Climate, Air Quality and Health: Linking Transportation Emissions to Impacts at Local to Regional Scales

Focus Area

Climate Change


Air Quality, Environmental Process






2-3 years

Research Idea Scope

Climate change may affect human health via
interactions with air pollutants such as ozone and PM2.5. These air pollutants
are linked to climate because they can be both affected by and have effects on
climate. In coming decades, substantial, cost-effective improvements in public
health may be achieved with well-planned strategies to mitigate climate impacts
while also reducing health effects of ozone and PM2.5. To better understand the
potential of such strategies, studies are needed that assess possible future
health impacts under alternative assumptions about future emissions and climate
across multiple spatial scales.


The overall objective of the proposed study
is to apply state of the art climate, air quality, and health modelling tools
to assess future health impacts of ozone and PM2.5 under different scenario of
climate mitigation, focusing specifically on pollution-related health
co-benefits which could be achieved under alternative climate mitigation
pathways in the period 2030-2050.  This
question will be explored at two spatial scales: regional (N. America and Europe),
and urban (NYC, London, Paris, others). 

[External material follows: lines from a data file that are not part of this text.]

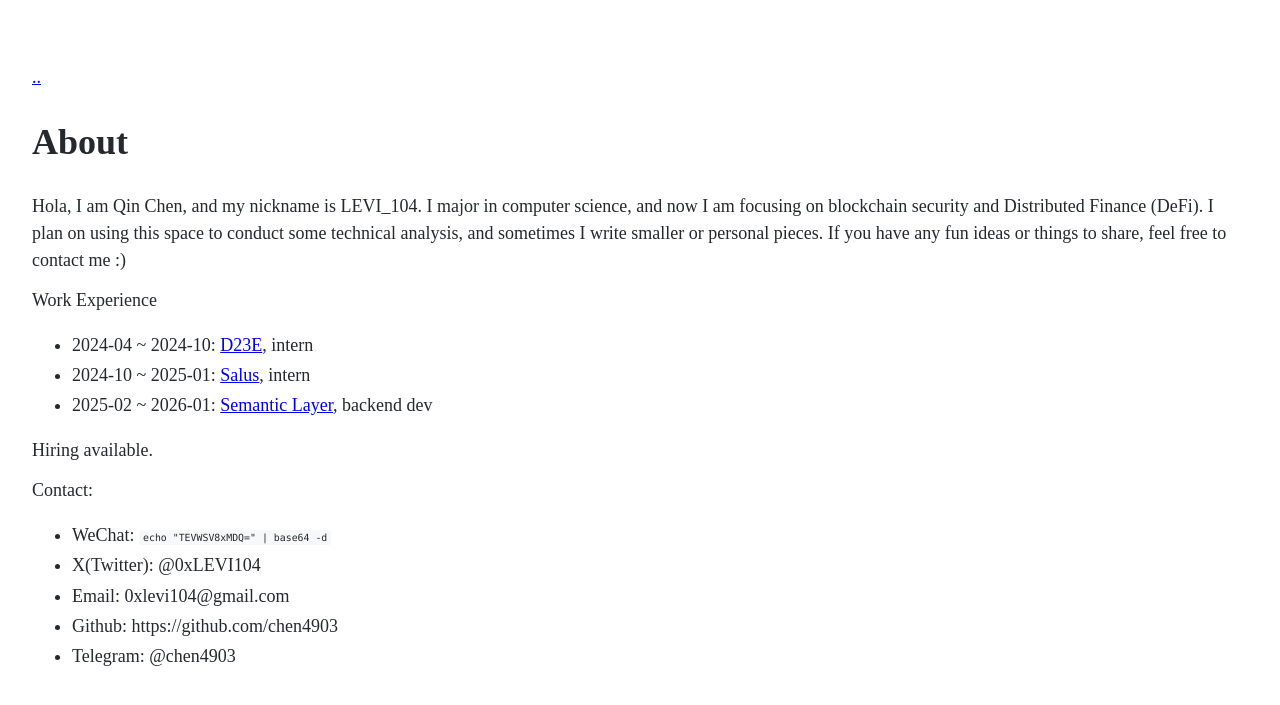
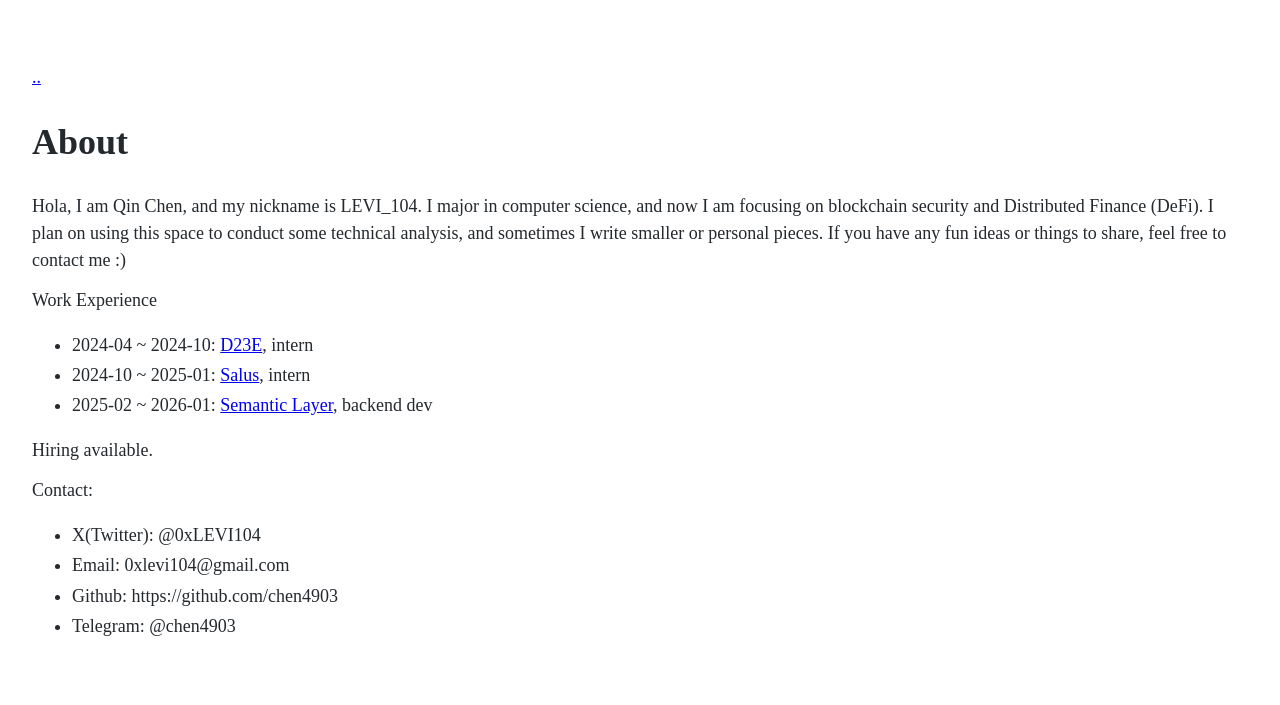
Before and after one commit to chen4903/chen4903.github.io, a Jekyll site: the page built from about.md, in a window 1280 px wide. Shown: the top 705 px of the page. Built offline with Jekyll 4.4.1, drawn with Linux system fonts in a browser that asks for light colours.

Commit message:
chore: remvoe wechat id

```diff
--- a/about.md
+++ b/about.md
@@ -14,7 +14,6 @@ Hiring available.
 
 Contact:
 
-- WeChat: `echo "TEVWSV8xMDQ=" | base64 -d`
 - X(Twitter): @0xLEVI104
 - Email: 0xlevi104@gmail.com
 - Github: https://github.com/chen4903
```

Key tasks:

Develop projections of air pollution
concentrations at a 50×50 km scale over N. America and Europe, and at a 4×4 km
scale within selected cities using new multi-scale air quality projections that
will be driven by the IPCC representative concentration pathways as well as
planned air quality controls directed at motor vehicle emissions.
Deterministic, statistical and semi-empirical methods will be developed to
downscale  large scale air-quality model
outpus to regional (countries and regions) and urban scale grids.  Apply state of the art health impact
assessment tools to compute mortality and morbidity changes associated with
modeled changes in air quality

Urgency and Payoff

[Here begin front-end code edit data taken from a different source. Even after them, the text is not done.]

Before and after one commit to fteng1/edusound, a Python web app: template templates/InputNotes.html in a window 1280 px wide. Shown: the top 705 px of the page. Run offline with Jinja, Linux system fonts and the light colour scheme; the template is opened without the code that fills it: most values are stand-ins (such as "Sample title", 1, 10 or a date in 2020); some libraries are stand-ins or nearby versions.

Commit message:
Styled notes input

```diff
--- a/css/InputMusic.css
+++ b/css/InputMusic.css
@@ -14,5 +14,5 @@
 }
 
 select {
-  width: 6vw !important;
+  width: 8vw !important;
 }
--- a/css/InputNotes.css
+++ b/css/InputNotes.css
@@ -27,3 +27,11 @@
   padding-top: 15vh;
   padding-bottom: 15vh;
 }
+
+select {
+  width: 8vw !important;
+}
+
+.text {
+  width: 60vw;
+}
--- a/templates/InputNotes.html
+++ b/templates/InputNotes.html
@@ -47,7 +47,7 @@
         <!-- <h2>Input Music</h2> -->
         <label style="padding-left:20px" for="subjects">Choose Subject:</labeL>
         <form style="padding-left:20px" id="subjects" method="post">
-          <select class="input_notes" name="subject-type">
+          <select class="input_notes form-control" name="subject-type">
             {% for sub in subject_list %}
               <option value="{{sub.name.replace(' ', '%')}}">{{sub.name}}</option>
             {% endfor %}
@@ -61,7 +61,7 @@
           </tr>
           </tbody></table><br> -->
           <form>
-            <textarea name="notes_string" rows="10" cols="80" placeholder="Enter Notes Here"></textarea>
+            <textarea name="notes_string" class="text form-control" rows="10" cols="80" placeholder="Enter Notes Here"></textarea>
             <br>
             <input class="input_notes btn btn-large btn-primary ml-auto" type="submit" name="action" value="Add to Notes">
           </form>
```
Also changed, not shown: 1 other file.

The project is designed to create an
interdisciplinary approach to the impacts of climate change on health through
air quality changes, and to start longer-term collaborations between
communities.  A key innovation of the
project is the multi-scale aspect, i.e., the analysis of climate, air quality
and health at the global, regional and urban scales using consistent
methodologies.  Comparison of health
findings across scales will provide unique insights into the importance of
geographic scale in assessing health impacts of alternative climate and air
quality scenarios.

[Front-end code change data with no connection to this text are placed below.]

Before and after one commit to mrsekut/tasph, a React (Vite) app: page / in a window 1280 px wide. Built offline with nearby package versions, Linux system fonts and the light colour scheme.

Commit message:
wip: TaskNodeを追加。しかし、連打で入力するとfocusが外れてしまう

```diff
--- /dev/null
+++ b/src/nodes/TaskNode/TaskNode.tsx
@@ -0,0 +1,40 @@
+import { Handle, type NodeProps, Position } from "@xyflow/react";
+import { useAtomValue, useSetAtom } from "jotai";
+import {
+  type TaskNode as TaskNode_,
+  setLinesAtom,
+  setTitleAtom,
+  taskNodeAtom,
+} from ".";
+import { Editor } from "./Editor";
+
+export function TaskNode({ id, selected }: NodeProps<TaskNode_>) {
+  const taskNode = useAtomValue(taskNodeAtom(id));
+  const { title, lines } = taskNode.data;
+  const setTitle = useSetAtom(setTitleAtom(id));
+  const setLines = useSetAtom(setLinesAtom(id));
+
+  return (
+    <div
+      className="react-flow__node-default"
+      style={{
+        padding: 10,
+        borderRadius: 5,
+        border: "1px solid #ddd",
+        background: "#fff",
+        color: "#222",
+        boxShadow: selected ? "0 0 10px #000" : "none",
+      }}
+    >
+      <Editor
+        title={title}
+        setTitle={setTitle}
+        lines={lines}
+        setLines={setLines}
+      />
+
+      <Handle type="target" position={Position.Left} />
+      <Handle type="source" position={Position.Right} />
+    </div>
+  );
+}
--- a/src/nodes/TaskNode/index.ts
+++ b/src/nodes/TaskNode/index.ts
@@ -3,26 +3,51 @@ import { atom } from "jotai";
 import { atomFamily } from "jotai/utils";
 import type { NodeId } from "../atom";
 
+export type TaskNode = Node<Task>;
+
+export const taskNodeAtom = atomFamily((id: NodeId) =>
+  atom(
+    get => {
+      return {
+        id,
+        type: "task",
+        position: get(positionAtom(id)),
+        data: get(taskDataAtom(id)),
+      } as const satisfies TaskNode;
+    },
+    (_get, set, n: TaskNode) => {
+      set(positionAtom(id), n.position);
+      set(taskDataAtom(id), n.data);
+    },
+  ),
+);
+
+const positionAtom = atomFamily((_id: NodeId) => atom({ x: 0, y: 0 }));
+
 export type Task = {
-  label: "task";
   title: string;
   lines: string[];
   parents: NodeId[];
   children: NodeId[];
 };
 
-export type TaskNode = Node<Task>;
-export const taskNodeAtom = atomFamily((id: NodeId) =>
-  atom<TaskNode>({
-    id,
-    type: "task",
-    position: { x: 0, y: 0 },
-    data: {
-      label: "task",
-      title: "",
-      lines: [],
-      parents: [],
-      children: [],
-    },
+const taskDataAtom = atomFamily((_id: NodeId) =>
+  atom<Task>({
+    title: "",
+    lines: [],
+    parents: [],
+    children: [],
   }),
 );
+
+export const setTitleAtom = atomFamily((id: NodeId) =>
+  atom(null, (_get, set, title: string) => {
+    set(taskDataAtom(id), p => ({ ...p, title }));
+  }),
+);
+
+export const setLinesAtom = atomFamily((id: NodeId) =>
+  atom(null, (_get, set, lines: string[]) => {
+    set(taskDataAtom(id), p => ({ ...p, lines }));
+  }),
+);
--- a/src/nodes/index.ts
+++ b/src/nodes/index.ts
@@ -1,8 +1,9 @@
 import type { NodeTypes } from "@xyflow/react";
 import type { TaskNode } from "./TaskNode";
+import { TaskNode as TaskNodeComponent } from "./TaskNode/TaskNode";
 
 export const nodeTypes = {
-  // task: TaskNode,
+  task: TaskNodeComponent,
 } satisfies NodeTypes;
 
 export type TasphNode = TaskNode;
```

Suggested By

Patrick L Kinney, Columbia University, Mailman School of Public Health 212-305-3663

[email protected]